(User interface change data)
┄┄┄┄┄┄┄┄┄┄

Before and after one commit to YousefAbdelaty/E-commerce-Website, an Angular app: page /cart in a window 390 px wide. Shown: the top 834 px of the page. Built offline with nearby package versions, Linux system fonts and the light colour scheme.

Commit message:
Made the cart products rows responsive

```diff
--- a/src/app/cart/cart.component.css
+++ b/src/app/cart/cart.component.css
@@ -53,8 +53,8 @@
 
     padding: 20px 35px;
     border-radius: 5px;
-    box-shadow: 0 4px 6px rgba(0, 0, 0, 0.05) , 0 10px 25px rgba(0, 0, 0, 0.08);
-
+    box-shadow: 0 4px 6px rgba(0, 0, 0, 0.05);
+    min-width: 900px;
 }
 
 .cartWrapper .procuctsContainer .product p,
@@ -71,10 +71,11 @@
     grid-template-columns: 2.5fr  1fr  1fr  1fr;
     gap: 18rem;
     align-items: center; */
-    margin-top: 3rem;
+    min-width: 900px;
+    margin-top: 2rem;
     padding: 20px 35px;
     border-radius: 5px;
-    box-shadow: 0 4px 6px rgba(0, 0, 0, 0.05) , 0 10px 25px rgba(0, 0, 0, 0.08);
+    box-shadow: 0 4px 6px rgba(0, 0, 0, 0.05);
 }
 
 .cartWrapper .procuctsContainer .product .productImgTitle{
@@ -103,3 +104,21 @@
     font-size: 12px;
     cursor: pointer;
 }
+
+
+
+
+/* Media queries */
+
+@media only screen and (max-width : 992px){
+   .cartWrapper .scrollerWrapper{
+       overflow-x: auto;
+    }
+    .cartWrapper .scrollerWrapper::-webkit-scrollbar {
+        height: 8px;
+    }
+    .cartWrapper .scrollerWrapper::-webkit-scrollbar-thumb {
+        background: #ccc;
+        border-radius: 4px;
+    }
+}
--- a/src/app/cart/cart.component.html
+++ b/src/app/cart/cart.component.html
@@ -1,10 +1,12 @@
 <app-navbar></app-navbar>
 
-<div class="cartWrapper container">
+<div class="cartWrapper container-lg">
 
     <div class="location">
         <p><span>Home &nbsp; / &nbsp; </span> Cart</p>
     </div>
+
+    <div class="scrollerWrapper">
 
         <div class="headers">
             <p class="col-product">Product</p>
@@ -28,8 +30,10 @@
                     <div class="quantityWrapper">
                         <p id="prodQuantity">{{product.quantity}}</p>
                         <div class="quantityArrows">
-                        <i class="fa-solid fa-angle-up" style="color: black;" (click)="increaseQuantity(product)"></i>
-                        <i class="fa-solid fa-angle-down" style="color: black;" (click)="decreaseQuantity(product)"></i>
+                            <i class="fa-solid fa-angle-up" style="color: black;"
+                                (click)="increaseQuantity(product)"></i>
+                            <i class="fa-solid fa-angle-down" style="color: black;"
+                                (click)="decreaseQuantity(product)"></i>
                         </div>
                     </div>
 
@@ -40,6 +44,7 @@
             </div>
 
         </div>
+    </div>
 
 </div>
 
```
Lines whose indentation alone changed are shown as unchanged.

┄┄┄┄┄┄┄┄┄┄

Work request:
Return exactly what appears above, from the first line of the entries to the line with "Made the cart products rows responsive", inclusive.

Answer to this task:
Before and after one commit to YousefAbdelaty/E-commerce-Website, an Angular app: page /cart in a window 390 px wide. Shown: the top 834 px of the page. Built offline with nearby package versions, Linux system fonts and the light colour scheme.

Commit message:
Made the cart products rows responsive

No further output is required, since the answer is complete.